UNHAPPY Meriden businesses claim that their energy supplier could have cost them trade, after cutting the power last month.
Firms in Main Road were given only seven days notice of the work and were offered no compensation for loss of trade, by their supplier, E-on.
The work took place on March 17 and was scheduled from 8.30am and 4pm.
Caroline Spelman, MP for Meriden, said: “I have been informed that only five days notice is legally required.
“I understand that it is sometimes not possible to prevent disruptions to electricity supplies, however, this notice period for scheduled work does not allow time to make alternative arrangements.
“I have also asked E-on to consider some means of compensation for loss of business, especially during the recession when smaller companies need to keep a flow of income in order to survive.”
Mrs Spelman and the Federation of Small Businesses are now calling for a change of rules to the notice of power cuts to small businesses.
Ian O’Donnell, managing director of Real Point said: “As a web based business our power supply is vital. With only seven days notice it will be very difficult to make the plans to ensure my business delivers an uninterrupted service to my customers.”
Jackie Hyde, duty manager of The Bulls Head, described the power loss as having ‘a huge financial impact on the business’. She said: “The Bulls Head is not only a pub but a hotel with 13 rooms.

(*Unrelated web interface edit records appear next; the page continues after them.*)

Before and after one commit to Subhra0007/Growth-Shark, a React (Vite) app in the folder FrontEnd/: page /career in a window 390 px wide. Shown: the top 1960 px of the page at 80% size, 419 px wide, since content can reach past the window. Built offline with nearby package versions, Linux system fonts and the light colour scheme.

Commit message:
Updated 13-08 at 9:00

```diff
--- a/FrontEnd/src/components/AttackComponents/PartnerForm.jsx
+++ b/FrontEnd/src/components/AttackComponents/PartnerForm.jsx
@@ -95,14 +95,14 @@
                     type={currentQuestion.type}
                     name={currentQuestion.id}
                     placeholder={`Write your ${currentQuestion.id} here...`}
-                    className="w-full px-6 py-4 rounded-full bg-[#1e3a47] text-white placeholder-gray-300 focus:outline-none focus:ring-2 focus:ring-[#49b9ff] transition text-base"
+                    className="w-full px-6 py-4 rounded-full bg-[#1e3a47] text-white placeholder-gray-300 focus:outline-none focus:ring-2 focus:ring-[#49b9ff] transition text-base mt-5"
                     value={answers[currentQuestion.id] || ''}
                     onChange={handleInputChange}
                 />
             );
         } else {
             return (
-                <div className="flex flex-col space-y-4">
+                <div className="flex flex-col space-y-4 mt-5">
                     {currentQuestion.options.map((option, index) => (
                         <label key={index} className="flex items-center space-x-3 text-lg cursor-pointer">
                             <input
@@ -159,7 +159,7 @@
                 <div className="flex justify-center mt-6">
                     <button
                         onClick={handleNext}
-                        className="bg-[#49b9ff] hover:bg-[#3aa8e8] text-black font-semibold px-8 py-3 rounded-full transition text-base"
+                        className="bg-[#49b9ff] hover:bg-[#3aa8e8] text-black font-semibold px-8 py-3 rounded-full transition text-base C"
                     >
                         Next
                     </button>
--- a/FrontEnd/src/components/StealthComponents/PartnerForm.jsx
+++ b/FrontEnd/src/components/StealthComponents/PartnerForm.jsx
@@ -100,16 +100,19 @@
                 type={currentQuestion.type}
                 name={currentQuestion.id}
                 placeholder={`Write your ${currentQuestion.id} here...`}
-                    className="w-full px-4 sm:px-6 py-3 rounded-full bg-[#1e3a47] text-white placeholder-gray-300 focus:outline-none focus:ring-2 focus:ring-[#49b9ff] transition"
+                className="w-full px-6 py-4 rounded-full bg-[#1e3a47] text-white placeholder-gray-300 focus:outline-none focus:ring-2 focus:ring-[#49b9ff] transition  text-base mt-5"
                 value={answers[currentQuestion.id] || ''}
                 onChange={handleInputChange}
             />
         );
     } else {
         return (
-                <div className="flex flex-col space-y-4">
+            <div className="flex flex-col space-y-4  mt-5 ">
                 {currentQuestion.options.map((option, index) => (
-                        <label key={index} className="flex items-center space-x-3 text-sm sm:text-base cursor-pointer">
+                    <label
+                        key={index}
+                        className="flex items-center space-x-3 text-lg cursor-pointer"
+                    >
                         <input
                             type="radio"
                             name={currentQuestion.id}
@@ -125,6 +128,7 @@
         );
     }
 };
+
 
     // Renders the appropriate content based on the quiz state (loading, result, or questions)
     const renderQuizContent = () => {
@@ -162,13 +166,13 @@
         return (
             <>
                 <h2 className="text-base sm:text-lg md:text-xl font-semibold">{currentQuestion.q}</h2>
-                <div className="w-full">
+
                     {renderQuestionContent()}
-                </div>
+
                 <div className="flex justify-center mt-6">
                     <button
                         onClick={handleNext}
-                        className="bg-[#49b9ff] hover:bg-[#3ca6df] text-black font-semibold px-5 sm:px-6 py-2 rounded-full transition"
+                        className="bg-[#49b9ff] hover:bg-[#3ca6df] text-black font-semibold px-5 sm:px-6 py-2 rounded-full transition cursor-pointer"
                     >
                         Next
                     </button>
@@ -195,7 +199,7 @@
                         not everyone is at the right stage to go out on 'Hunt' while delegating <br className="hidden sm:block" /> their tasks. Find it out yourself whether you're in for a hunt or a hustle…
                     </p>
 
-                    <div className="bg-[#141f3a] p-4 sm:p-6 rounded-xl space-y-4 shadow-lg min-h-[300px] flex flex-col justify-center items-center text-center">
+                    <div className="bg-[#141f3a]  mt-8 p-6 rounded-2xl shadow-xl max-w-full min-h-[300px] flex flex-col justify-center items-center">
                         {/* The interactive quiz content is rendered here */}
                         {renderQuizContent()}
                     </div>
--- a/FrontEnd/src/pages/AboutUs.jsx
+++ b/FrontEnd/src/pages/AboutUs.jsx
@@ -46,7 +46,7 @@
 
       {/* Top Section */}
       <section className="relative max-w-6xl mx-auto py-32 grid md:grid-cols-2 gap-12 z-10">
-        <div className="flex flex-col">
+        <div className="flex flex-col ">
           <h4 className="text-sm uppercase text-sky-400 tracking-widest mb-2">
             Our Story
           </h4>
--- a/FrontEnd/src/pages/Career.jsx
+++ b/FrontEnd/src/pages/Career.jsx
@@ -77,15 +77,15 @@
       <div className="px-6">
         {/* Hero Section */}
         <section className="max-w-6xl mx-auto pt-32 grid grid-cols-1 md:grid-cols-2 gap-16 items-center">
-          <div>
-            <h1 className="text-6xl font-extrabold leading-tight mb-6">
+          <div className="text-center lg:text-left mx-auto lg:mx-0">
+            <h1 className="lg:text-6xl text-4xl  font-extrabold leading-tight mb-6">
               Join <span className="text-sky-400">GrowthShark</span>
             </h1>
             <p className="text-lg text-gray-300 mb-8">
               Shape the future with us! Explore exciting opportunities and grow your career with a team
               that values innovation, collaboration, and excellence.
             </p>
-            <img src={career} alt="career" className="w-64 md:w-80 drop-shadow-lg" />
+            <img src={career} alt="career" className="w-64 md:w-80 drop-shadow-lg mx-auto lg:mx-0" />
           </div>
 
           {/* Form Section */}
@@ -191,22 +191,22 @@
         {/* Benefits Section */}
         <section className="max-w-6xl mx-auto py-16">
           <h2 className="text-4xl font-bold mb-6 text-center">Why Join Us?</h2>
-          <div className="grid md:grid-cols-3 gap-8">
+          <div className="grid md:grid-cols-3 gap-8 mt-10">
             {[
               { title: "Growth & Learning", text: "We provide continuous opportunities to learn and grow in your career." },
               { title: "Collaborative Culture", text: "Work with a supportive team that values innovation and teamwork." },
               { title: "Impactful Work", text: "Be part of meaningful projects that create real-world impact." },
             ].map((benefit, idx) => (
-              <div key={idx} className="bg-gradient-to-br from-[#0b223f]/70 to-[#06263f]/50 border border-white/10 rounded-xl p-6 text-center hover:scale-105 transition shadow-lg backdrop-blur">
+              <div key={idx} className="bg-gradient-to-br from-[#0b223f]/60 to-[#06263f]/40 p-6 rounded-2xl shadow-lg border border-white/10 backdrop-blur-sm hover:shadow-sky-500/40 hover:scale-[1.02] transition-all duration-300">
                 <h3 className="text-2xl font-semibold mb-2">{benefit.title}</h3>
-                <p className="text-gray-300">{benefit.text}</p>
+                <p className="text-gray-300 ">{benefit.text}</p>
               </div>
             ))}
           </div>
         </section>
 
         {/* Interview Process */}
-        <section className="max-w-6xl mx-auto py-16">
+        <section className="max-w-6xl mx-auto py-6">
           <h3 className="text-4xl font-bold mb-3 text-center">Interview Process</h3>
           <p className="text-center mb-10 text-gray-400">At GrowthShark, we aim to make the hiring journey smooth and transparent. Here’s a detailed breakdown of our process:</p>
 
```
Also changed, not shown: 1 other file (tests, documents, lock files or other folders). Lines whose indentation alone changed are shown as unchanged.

Without power we cannot take bookings in the hotel for the night before nor can we open for our lunchtime trade on day of the outage.”

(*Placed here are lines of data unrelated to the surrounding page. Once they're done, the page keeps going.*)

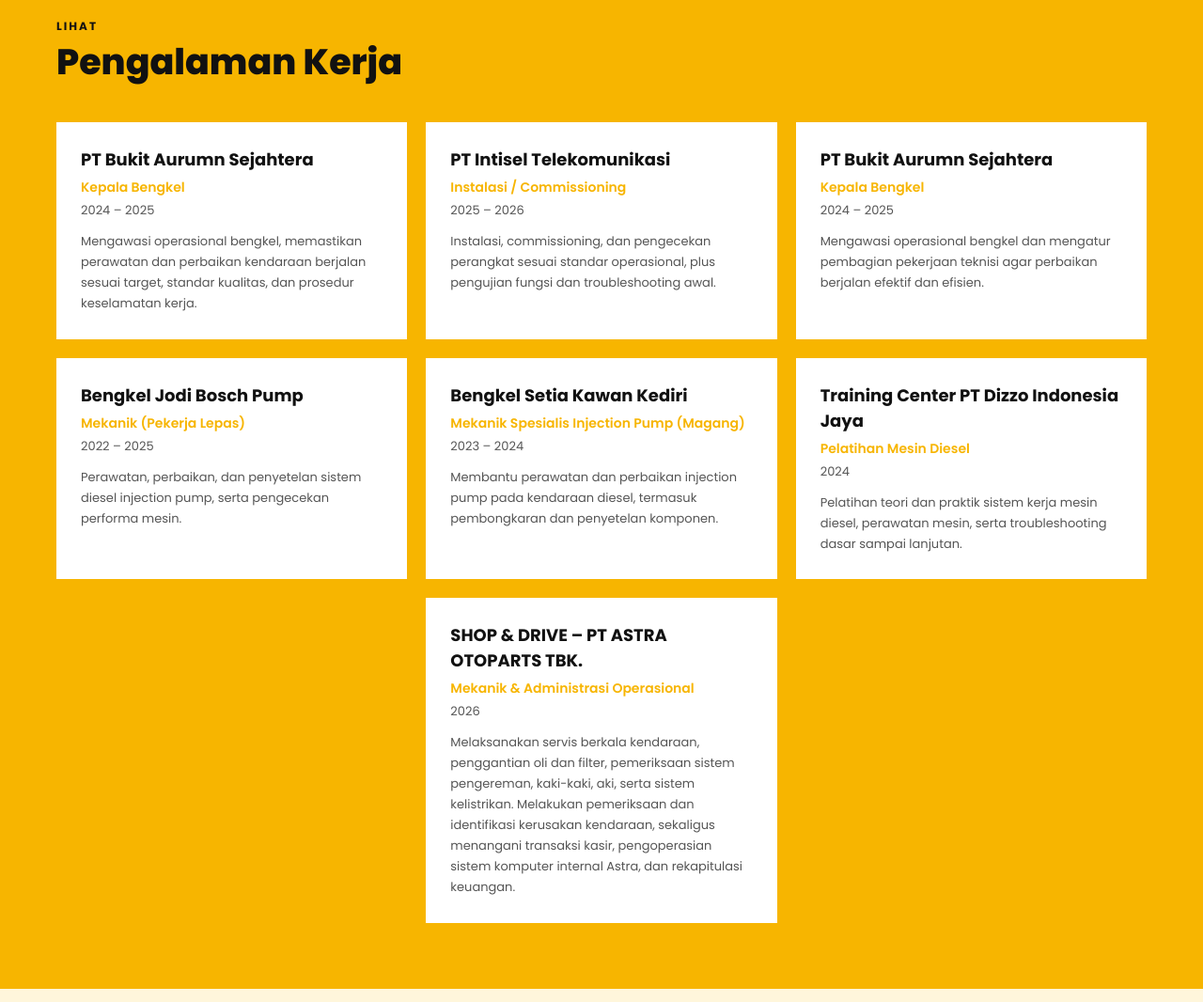
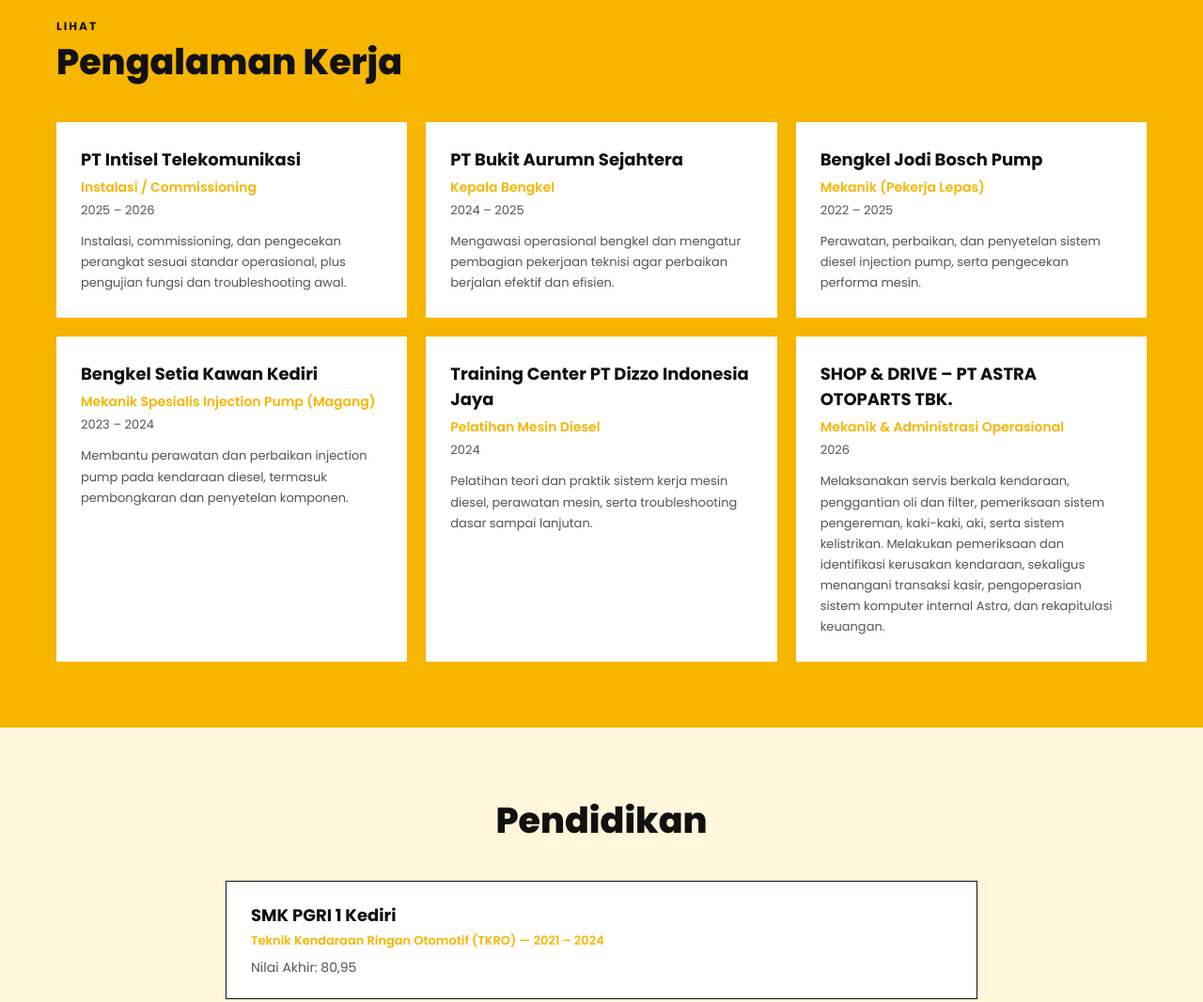
Before and after one commit to portfoliodava/webportfolio, a plain HTML site: page index.html in a window 1280 px wide. Shown: the part 1940-3006 px from the top of the page at 94% size. Drawn offline with Linux system fonts and the light colour scheme.

Commit message:
Update index.html

```diff
--- a/index.html
+++ b/index.html
@@ -128,16 +128,6 @@
     <h2>Pengalaman Kerja</h2>
     <div class="exp-grid">
       <div class="exp-card">
-        <h3>PT Bukit Aurumn Sejahtera</h3>
-        <p class="exp-role">Kepala Bengkel</p>
-        <p class="exp-period">2024 – 2025</p>
-        <p class="exp-desc">
-          Mengawasi operasional bengkel, memastikan perawatan dan perbaikan
-          kendaraan berjalan sesuai target, standar kualitas, dan prosedur
-          keselamatan kerja.
-        </p>
-      </div>
-      <div class="exp-card">
         <h3>PT Intisel Telekomunikasi</h3>
         <p class="exp-role">Instalasi / Commissioning</p>
         <p class="exp-period">2025 – 2026</p>
```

An E-on spokesperson said: “In these circumstances we do not offer compensation for planned work but fortunately the work was finished ahead of schedule at 2.27pm that day.”